▶ [To do] Go line by line through the entries and show those that hold the string "pineapple".

────────────────

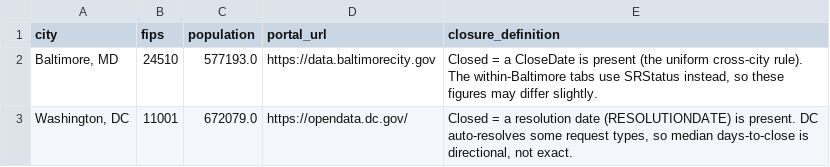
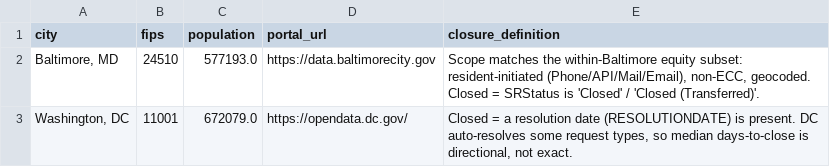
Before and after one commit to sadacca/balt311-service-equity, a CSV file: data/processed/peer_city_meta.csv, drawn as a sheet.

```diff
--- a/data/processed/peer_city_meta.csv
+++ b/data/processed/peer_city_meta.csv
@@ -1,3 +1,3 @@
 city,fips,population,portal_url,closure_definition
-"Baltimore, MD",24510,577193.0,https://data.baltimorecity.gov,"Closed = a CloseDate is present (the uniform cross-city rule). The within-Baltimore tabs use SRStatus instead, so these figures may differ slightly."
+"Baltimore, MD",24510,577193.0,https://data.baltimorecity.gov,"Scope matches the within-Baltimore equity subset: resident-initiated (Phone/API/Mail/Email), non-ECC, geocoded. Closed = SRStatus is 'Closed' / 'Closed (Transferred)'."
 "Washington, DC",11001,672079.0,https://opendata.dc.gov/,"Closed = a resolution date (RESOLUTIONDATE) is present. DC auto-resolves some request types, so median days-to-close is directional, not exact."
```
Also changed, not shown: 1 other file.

────────────────

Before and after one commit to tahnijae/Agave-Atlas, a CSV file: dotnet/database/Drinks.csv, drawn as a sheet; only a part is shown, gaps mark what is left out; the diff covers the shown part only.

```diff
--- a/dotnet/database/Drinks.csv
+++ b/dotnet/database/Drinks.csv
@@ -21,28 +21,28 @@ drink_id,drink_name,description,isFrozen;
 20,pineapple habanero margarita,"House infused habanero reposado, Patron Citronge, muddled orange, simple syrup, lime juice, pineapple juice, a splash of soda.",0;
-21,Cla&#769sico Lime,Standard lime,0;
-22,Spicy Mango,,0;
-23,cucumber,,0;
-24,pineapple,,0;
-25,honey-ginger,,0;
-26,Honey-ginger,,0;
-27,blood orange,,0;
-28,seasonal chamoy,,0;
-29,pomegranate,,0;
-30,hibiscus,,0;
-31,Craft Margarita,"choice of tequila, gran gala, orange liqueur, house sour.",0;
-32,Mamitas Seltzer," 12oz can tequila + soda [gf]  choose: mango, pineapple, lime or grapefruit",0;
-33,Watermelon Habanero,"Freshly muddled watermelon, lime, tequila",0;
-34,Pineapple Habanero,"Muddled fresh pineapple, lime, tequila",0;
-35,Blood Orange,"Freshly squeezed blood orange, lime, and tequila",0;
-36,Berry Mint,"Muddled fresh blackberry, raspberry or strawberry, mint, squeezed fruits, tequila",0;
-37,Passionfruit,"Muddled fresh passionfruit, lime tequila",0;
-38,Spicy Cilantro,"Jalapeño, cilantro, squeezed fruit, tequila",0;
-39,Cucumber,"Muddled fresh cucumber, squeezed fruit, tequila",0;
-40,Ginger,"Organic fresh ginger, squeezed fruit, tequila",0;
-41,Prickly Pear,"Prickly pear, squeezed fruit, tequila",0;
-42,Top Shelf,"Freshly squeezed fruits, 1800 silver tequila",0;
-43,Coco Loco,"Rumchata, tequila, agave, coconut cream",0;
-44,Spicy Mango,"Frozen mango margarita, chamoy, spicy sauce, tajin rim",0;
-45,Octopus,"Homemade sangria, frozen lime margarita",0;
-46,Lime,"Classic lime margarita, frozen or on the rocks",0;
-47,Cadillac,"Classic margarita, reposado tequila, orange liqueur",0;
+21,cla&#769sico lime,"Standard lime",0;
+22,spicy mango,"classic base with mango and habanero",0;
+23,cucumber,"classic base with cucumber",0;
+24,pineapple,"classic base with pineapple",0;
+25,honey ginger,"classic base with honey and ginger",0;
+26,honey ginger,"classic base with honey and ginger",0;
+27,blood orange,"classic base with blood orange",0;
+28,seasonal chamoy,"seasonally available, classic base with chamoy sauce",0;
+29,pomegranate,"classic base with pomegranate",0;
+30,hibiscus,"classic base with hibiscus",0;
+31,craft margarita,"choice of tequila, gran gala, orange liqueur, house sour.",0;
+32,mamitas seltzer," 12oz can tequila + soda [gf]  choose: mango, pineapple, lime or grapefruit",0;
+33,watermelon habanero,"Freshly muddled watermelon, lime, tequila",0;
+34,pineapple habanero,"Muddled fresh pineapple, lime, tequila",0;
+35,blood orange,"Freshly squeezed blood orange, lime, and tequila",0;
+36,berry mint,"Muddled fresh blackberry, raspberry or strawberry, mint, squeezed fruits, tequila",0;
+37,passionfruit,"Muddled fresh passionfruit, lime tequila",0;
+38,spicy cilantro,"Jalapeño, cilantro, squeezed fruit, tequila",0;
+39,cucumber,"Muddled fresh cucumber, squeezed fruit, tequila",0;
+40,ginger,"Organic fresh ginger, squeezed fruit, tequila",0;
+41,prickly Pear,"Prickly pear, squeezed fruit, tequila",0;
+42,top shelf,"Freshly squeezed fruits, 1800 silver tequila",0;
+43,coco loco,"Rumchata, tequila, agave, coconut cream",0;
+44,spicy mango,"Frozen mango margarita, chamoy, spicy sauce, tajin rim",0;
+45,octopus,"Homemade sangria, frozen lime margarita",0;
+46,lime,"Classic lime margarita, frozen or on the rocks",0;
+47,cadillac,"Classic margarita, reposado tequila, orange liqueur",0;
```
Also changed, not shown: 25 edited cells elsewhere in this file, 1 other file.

────────────────

▶ [Output of the task]
 20,pineapple habanero margarita,"House infused habanero reposado, Patron Citronge, muddled orange, simple syrup, lime juice, pineapple juice, a splash of soda.",0;
-24,pineapple,,0;
-32,Mamitas Seltzer," 12oz can tequila + soda [gf]  choose: mango, pineapple, lime or grapefruit",0;
-34,Pineapple Habanero,"Muddled fresh pineapple, lime, tequila",0;
+24,pineapple,"classic base with pineapple",0;
+32,mamitas seltzer," 12oz can tequila + soda [gf]  choose: mango, pineapple, lime or grapefruit",0;
+34,pineapple habanero,"Muddled fresh pineapple, lime, tequila",0;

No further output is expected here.